Safely Using A Box Scraper Safely Using A Box Scraper
A box scraper is an excellent tool for grading a driveway, shaping a berm or shallow ditch, or to level a garden before planting. If used in a safe manner, box scrapers can save a lot of tedious physical labor, dragging large sections of ground in a short time. Remember that you are dealing with extremely heavy equipment, and wear protective equipment, and there won't be any problems.
What is a Box Scraper?
Many people confuse a paint scraper with a box scraper, which is not at all accurate. A box scraper is a piece of farm equipment which weighs hundreds of pounds and is pulled behind a tractor, and a paint scraper is a hand-held device uses to scrape the paint from wood and other surfaces. Typically, a box scraper connects to the tractor with a 3-point hookup, a common arrangement on farm tractors that uses 2 side connectors, and one top (or center) bar that can be adjusted by twisting it in one direction or another. A box scraper is sometimes called a box blade, and is generally a long, curved metal "blade" with metal sides extended forward from the blade to contain the materials being leveled.

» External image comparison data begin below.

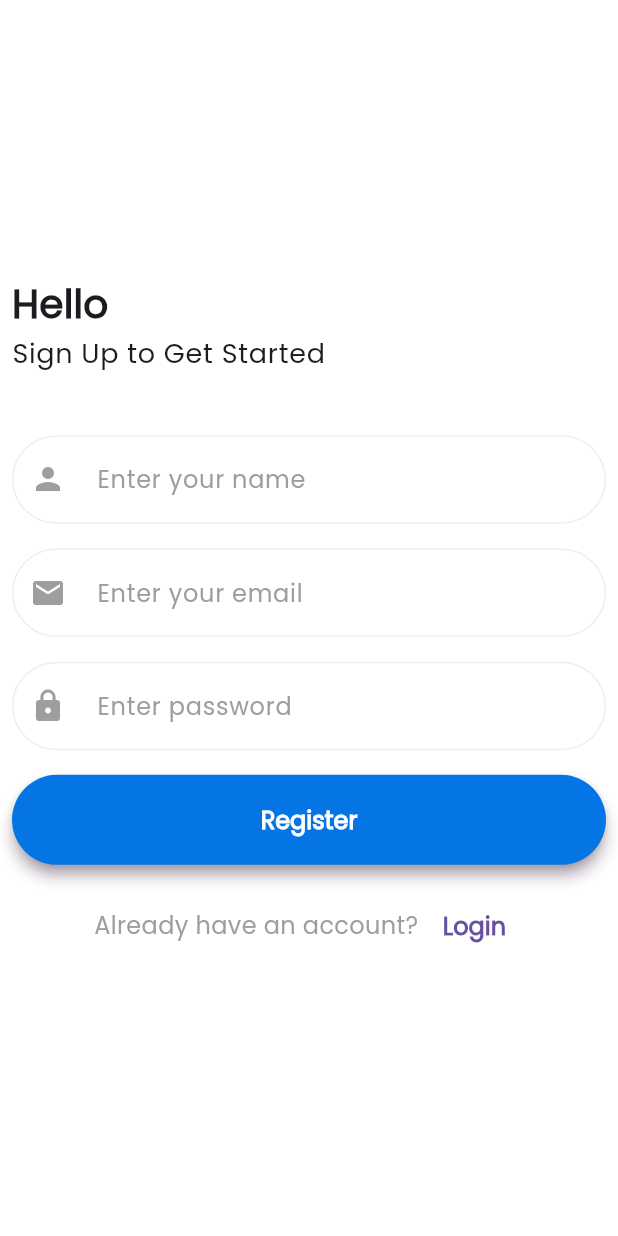
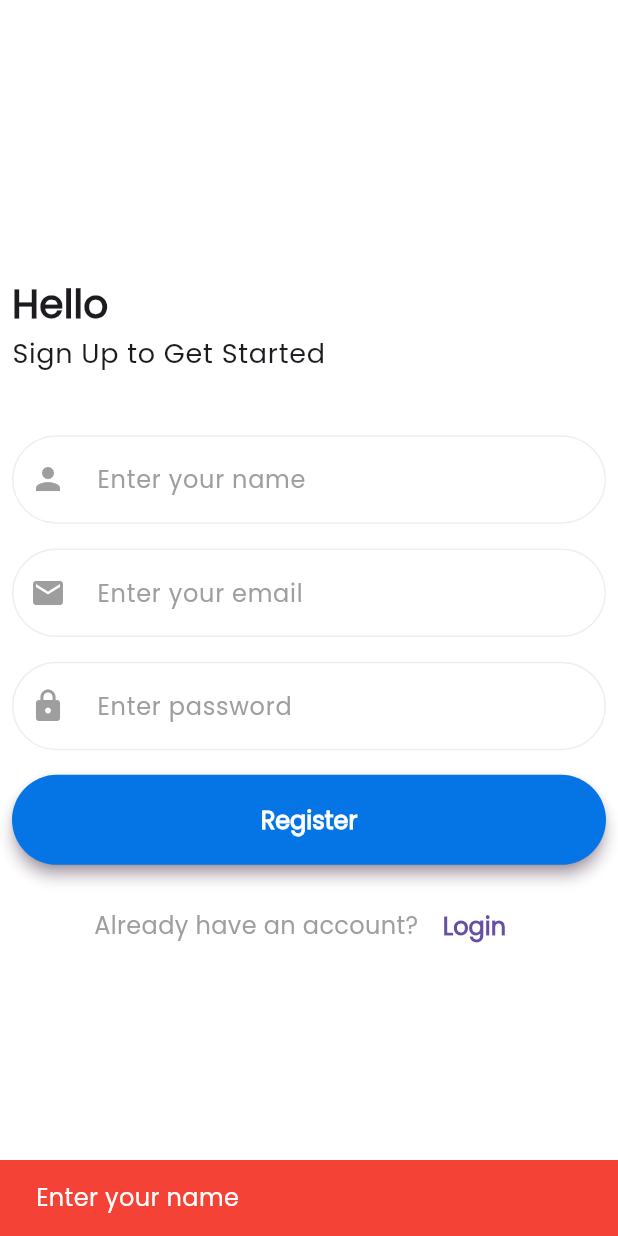
Before and after one commit to SureshVGithub/Auth_with_bloc, a Flutter app: the RegisterScreen screen opened by its route, after a tap on "Register", on a phone screen of 412 x 824 dp. Run offline on Flutter 3.47's test engine with Material 2 defaults, Android fonts, the phone set to English and light mode, and no system bars; our stand-ins replace flutter_bloc, go_router.

Commit message:
added validation for login and register screen with bloc

```diff
--- /dev/null
+++ b/lib/src/features/auth/bloc/login_bloc/login_validation_bloc.dart
@@ -0,0 +1,33 @@
+import 'package:flutter/cupertino.dart';
+import 'package:flutter_bloc/flutter_bloc.dart';
+
+import '../../../../utils/constants/regex_constants.dart';
+
+part 'login_validation_event.dart';
+part 'login_validation_state.dart';
+
+class LoginValidationBloc
+    extends Bloc<LoginValidationEvent, LoginValidationState> {
+  LoginValidationBloc() : super(LoginValidationInitial()) {
+    on<LoginValidationPressed>(_loginValidatePressed);
+  }
+  void _loginValidatePressed(
+      LoginValidationPressed event, Emitter<LoginValidationState> emit) {
+    emit(LoginValidateLoading());
+    String email = event.email;
+    String password = event.password;
+    BuildContext context = event.context;
+    final regexEmail = RegExp(RegexValidation.email);
+    if (email.isEmpty) {
+      emit(LoginValidationFailure(error: 'Enter email'));
+    } else if (!regexEmail.hasMatch(email)) {
+      emit(LoginValidationFailure(error: 'Invalid email'));
+    } else if (password.isEmpty) {
+      emit(LoginValidationFailure(error: 'Enter password'));
+    } else if (password.length < 6) {
+      emit(LoginValidationFailure(error: 'Password must have 6 characters'));
+    } else {
+      emit(LoginValidationSuccess());
+    }
+  }
+}
--- /dev/null
+++ b/lib/src/features/auth/bloc/login_bloc/login_validation_event.dart
@@ -0,0 +1,15 @@
+part of 'login_validation_bloc.dart';
+
+@immutable
+class LoginValidationEvent {}
+
+class LoginValidationPressed extends LoginValidationEvent {
+  String email;
+  String password;
+  BuildContext context;
+  LoginValidationPressed({
+    required this.email,
+    required this.password,
+    required this.context,
+  });
+}
--- /dev/null
+++ b/lib/src/features/auth/bloc/login_bloc/login_validation_state.dart
@@ -0,0 +1,17 @@
+part of 'login_validation_bloc.dart';
+
+@immutable
+class LoginValidationState {}
+
+class LoginValidationInitial extends LoginValidationState {}
+
+class LoginValidateLoading extends LoginValidationState {}
+
+class LoginValidationSuccess extends LoginValidationState {}
+
+class LoginValidationFailure extends LoginValidationState {
+  String error;
+  LoginValidationFailure({
+    required this.error,
+  });
+}
--- /dev/null
+++ b/lib/src/features/auth/bloc/register_bloc/register_validation_bloc.dart
@@ -0,0 +1,38 @@
+import 'package:flutter/material.dart';
+import 'package:flutter_bloc/flutter_bloc.dart';
+
+import '../../../../utils/constants/regex_constants.dart';
+
+part 'register_validation_event.dart';
+part 'register_validation_state.dart';
+
+class RegisterValidationBloc
+    extends Bloc<RegisterValidationEvent, RegisterValidationState> {
+  RegisterValidationBloc() : super(RegisterValidationInitial()) {
+    on<RegisterValidationPressed>(_registerValidatePressed);
+  }
+  void _registerValidatePressed(
+      RegisterValidationPressed event, Emitter<RegisterValidationState> emit) {
+    emit(RegisterValidateLoading());
+    String name = event.name;
+    String email = event.email;
+    String password = event.password;
+    BuildContext context = event.context;
+    final regexEmail = RegExp(RegexValidation.email);
+    if (name.isEmpty) {
+      emit(RegisterValidationFailure(error: 'Enter your name'));
+    } else if (name.length < 5) {
+      emit(RegisterValidationFailure(error: 'Name should have 5 characters'));
+    } else if (email.isEmpty) {
+      emit(RegisterValidationFailure(error: 'Enter your email'));
+    } else if (!regexEmail.hasMatch(email)) {
+      emit(RegisterValidationFailure(error: 'Invalid email'));
+    } else if (password.isEmpty) {
+      emit(RegisterValidationFailure(error: 'Enter password'));
+    } else if (password.length < 6) {
+      emit(RegisterValidationFailure(error: 'Password must have 6 characters'));
+    } else {
+      emit(RegisterValidationSuccess());
+    }
+  }
+}
--- /dev/null
+++ b/lib/src/features/auth/bloc/register_bloc/register_validation_event.dart
@@ -0,0 +1,17 @@
+part of 'register_validation_bloc.dart';
+
+@immutable
+class RegisterValidationEvent {}
+
+class RegisterValidationPressed extends RegisterValidationEvent {
+  String name;
+  String email;
+  String password;
+  BuildContext context;
+  RegisterValidationPressed({
+    required this.name,
+    required this.email,
+    required this.password,
+    required this.context,
+  });
+}
--- /dev/null
+++ b/lib/src/features/auth/bloc/register_bloc/register_validation_state.dart
@@ -0,0 +1,17 @@
+part of 'register_validation_bloc.dart';
+
+@immutable
+class RegisterValidationState {}
+
+class RegisterValidationInitial extends RegisterValidationState {}
+
+class RegisterValidateLoading extends RegisterValidationState {}
+
+class RegisterValidationSuccess extends RegisterValidationState {}
+
+class RegisterValidationFailure extends RegisterValidationState {
+  String error;
+  RegisterValidationFailure({
+    required this.error,
+  });
+}
--- a/lib/src/features/auth/presentation/register.dart
+++ b/lib/src/features/auth/presentation/register.dart
@@ -1,4 +1,6 @@
+import 'package:auth_with_bloc/src/features/auth/bloc/register_bloc/register_validation_bloc.dart';
 import 'package:flutter/material.dart';
+import 'package:flutter_bloc/flutter_bloc.dart';
 import 'package:go_router/go_router.dart';
 
 class RegisterScreen extends StatelessWidget {
@@ -6,7 +8,39 @@ class RegisterScreen extends StatelessWidget {
 
   @override
   Widget build(BuildContext context) {
-    return Scaffold(
+    TextEditingController nameController = TextEditingController();
+
+    TextEditingController emailController = TextEditingController();
+    TextEditingController passwordController = TextEditingController();
+
+    return BlocListener<RegisterValidationBloc, RegisterValidationState>(
+      listener: (context, state) {
+        if (state is RegisterValidationFailure) {
+          ScaffoldMessenger.of(context).showSnackBar(
+            SnackBar(
+              backgroundColor: Colors.red,
+              content: Text(
+                state.error,
+                style: const TextStyle(color: Colors.white),
+              ),
+            ),
+          );
+        }
+        if (state is RegisterValidationSuccess) {
+          GoRouter.of(context).go("/home");
+          ScaffoldMessenger.of(context).showSnackBar(
+            const SnackBar(
+              backgroundColor: Colors.green,
+              content: Text(
+                'Logged in',
+                style: TextStyle(color: Colors.white),
+              ),
+            ),
+          );
+        }
+        // TODO: implement listener
+      },
+      child: Scaffold(
           body: Padding(
         padding: const EdgeInsets.all(8.0),
         child: Column(
@@ -25,6 +59,12 @@ class RegisterScreen extends StatelessWidget {
               height: MediaQuery.of(context).size.height * 0.05,
             ),
             TextFormField(
+              style: const TextStyle(
+                fontSize:
+                    18.0, // Set font size for the text inside the TextField
+                fontWeight: FontWeight.normal, // Set font weight for the text
+              ),
+              controller: nameController,
               cursorColor: Colors.black,
               decoration: const InputDecoration(
                 prefixIcon: Icon(
@@ -38,6 +78,12 @@ class RegisterScreen extends StatelessWidget {
               height: MediaQuery.of(context).size.height * 0.02,
             ),
             TextFormField(
+               style: const TextStyle(
+                fontSize:
+                    18.0, // Set font size for the text inside the TextField
+                fontWeight: FontWeight.normal, // Set font weight for the text
+              ),
+              controller: emailController,
               cursorColor: Colors.black,
               decoration: const InputDecoration(
                 prefixIcon: Icon(
@@ -51,6 +97,12 @@ class RegisterScreen extends StatelessWidget {
               height: MediaQuery.of(context).size.height * 0.02,
             ),
             TextFormField(
+               style: const TextStyle(
+                fontSize:
+                    18.0, // Set font size for the text inside the TextField
+                fontWeight: FontWeight.normal, // Set font weight for the text
+              ),
+              controller: passwordController,
               cursorColor: Colors.black,
               decoration: const InputDecoration(
                 prefixIcon: Icon(
@@ -63,7 +115,19 @@ class RegisterScreen extends StatelessWidget {
             SizedBox(
               height: MediaQuery.of(context).size.height * 0.02,
             ),
-          ElevatedButton(onPressed: () {}, child: const Text('Register')),
+            ElevatedButton(
+                onPressed: () {
+                  context
+                      .read<RegisterValidationBloc>()
+                      .add(RegisterValidationPressed(
+                        name: nameController.text,
+                        context: context,
+                        email: emailController.text,
+                        password: passwordController.text,
+                      ));
+                  // GoRouter.of(context).go("/home");
+                },
+                child: const Text('Register')),
             SizedBox(
               height: MediaQuery.of(context).size.height * 0.02,
             ),
@@ -81,6 +145,7 @@ class RegisterScreen extends StatelessWidget {
             )
           ],
         ),
-    ));
+      )),
+    );
   }
 }
--- a/lib/src/routing/go_routing.dart
+++ b/lib/src/routing/go_routing.dart
@@ -1,5 +1,6 @@
 import 'package:auth_with_bloc/src/features/auth/presentation/login.dart';
 import 'package:auth_with_bloc/src/features/auth/presentation/register.dart';
+import 'package:auth_with_bloc/src/features/home/presentation/home_screen.dart';
 import 'package:auth_with_bloc/src/features/onboarding/presentation/onboarding_screen.dart';
 import 'package:go_router/go_router.dart';
 
@@ -22,5 +23,10 @@ final GoRouter router = GoRouter(
       path: "/",
       builder: (context, state) => const OnboardingScreen(),
     ),
+    GoRoute(
+      name: 'home',
+      path: "/home",
+      builder: (context, state) => const HomeScreen(),
+    ),
   ],
 );
--- a/lib/src/theme/light_theme.dart
+++ b/lib/src/theme/light_theme.dart
@@ -84,6 +84,7 @@ final lightTheme = ThemeData(
     ),
   )),
   brightness: Brightness.light,
+
   inputDecorationTheme: const InputDecorationTheme(
     prefixStyle: TextStyle(
         fontSize: 18, fontFamily: 'PoppinsRegular', color: Colors.black),
--- /dev/null
+++ b/lib/src/utils/constants/regex_constants.dart
@@ -0,0 +1,14 @@
+class RegexValidation {
+  static String email =
+      // r"^[a-zA-Z0-9.a-zA-Z0-9.!#$%&'*+-/=?^_`{|}~]+@[a-zA-Z0-9]+\.[a-zA-Z]+";
+      r"^[\w-\.]+@([\w-]+\.)+[\w-]{2,4}$";
+  static String password =
+      r'^(?=.*?[A-Z])(?=.*?[a-z])(?=.*?[0-9])(?=.*?[!@#\$&*~]).{8,}$';
+  // static String name = r'^([a-zA-z-]{4})+([\s][a-zA-Z-]+)*$';
+  static String name = r'^([a-zA-Z-\s]{4})+';
+
+  static String phoneNumber = r'^\d{10}$';
+
+  static String url =
+      r'[(http(s)?):\/\/(www\.)?a-zA-Z0-9@:%._\+~#=]{2,256}\.[a-z]{2,6}\b([-a-zA-Z0-9@:%_\+.~#?&//=]*)';
+}
```
Also changed, not shown: lib/main.dart (+1 -16 lines), lib/src/features/auth/presentation/login.dart (+66 -9 lines), lib/start.dart (added, +31 -0 lines), 1 other file. Lines whose indentation alone changed are shown as unchanged.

Step 1: Safety First
Always wear thick gloves and safety glasses when working with any farm equipment. Tractors and the implements which connect to them have many sharp edges and possible pinch points, so care should be taken when working with and around them. Tuck in shirt-tails, and avoid baggy, loose fitting clothing to reduce the possibility of being accidentally entangled in the machine. One of the most common injuries with farm tractors occur when clothing gets caught in the PTO (Power Take Off), a spinning shaft located just below the hydraulic arms. Always shut the tractor off when connecting or disconnecting box scrapers or other implements.
Step 2: Connecting a Box Scraper
At the front and each side of a garden scraper are two pins, which protrude horizontally, and have a hole near the outer end. On the tractor, there are two bars on each side, one is the hydraulic arm, and lifts or lowers the blade, and the other is a stabilizer bar, which prevents the box scraper from swinging wildly from side to die. With these four arms connected, the top bar can be pivoted down to the box scraper, where it fits into a bracket on the very top of the scraper.
Step 3: Adjusting Scraper Angle
Be careful not to place your feet under the edge of the blade while making adjustments. Turning the central shaft of the top bar in one direction will increase the angle of the box scraper, and turning it the other way will decrease the angle, Increasing the angles cause the box to hold more soil, and decreasing it allows more of the soil to escape beneath the blade. Additionally, the blade itself can be swiveled up to 30 degrees to the left or right.
Step 4: Adjusting Depth
When operating the tractor, there is a lever, usually on the right-hand side at about seat level, which control the depth of the blade. Experiment with different depths until you find the one which is suitable for the application, and then screw the locking mechanism into place.
This prevents the hydraulics from going below the desired height.